■ Work item:
The number needed is how many lines of the data hold the string "text". Give that number and nothing more.

■ Recorded data:
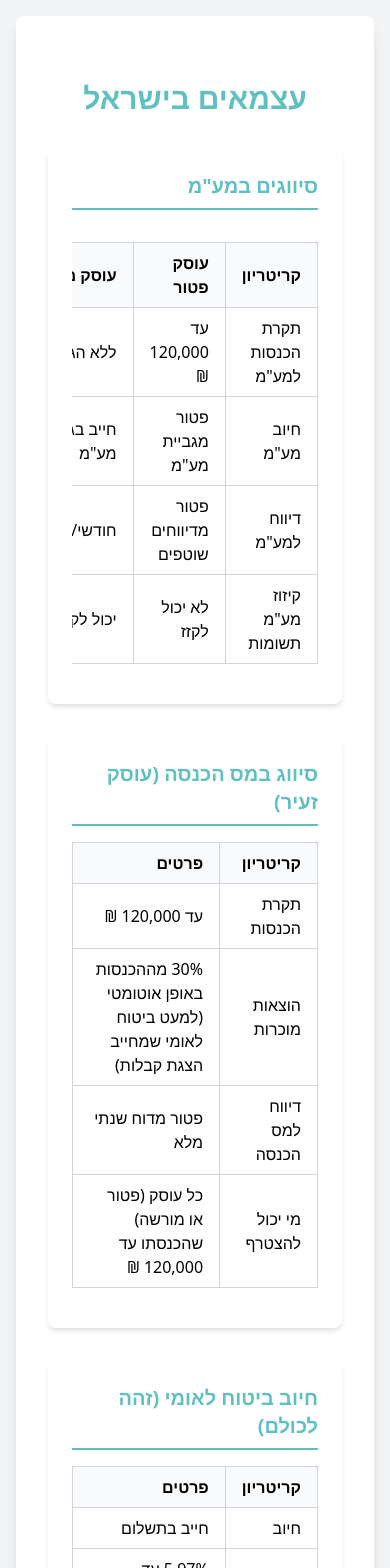
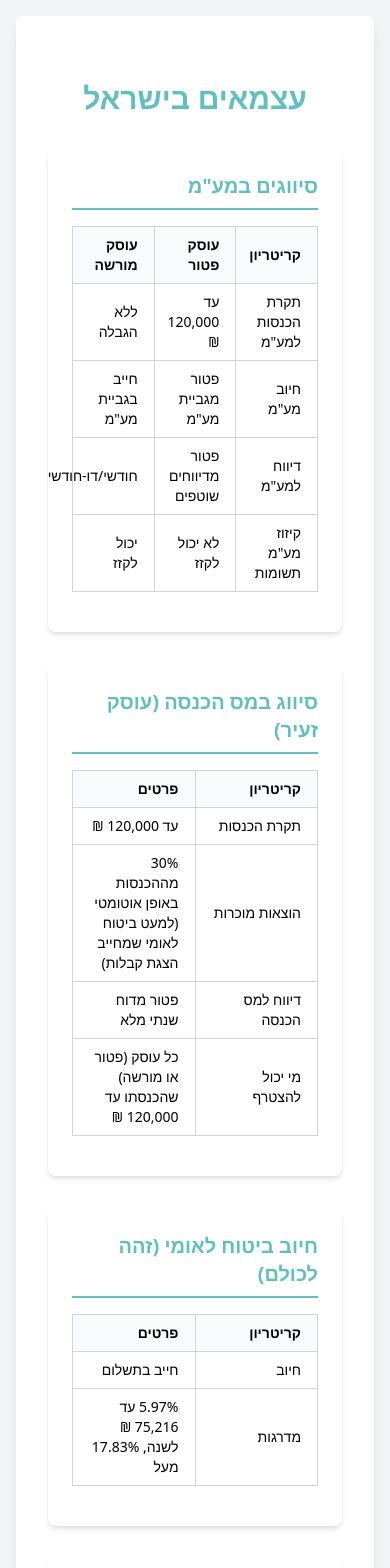
Before and after one commit to Zevik/Atsmai, a Next.js app: page / in a window 390 px wide. Shown: the top 1568 px of the page. Built offline with nearby package versions, Linux system fonts and the light colour scheme.

Commit message:
Make tables responsive without scroll and adapt text size

```diff
--- a/pages/index.js
+++ b/pages/index.js
@@ -5,8 +5,7 @@ export default function Home() {
         <h1 className="text-3xl font-bold mb-8 text-primary text-center mt-8">עצמאים בישראל</h1>
         <section className="mb-8 hover:shadow-lg transition-shadow transition-transform duration-300 hover:-translate-y-1">
           <h2 className="text-xl font-semibold mb-4 text-primary border-b-2 border-primary pb-2">סיווגים במע"מ</h2>
-          <div className="overflow-x-auto">
-            <table className="min-w-full bg-white">
+          <table className="table-fixed w-full text-sm bg-white">
             <thead>
               <tr>
                 <th className="py-2">קריטריון</th>
@@ -37,11 +36,10 @@ export default function Home() {
               </tr>
             </tbody>
           </table>
-          </div>
         </section>
         <section className="mb-8 hover:shadow-lg transition-shadow transition-transform duration-300 hover:-translate-y-1">
           <h2 className="text-xl font-semibold mb-4 text-primary border-b-2 border-primary pb-2">סיווג במס הכנסה (עוסק זעיר)</h2>
-          <table className="min-w-full bg-white">
+          <table className="table-fixed w-full text-sm bg-white">
             <thead>
               <tr>
                 <th className="py-2">קריטריון</th>
@@ -70,7 +68,7 @@ export default function Home() {
         </section>
         <section className="mb-8 hover:shadow-lg transition-shadow transition-transform duration-300 hover:-translate-y-1">
           <h2 className="text-xl font-semibold mb-4 text-primary border-b-2 border-primary pb-2">חיוב ביטוח לאומי (זהה לכולם)</h2>
-          <table className="min-w-full bg-white">
+          <table className="table-fixed w-full text-sm bg-white">
             <thead>
               <tr>
                 <th className="py-2">קריטריון</th>
```
Lines whose indentation alone changed are shown as unchanged.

■ Reply:
8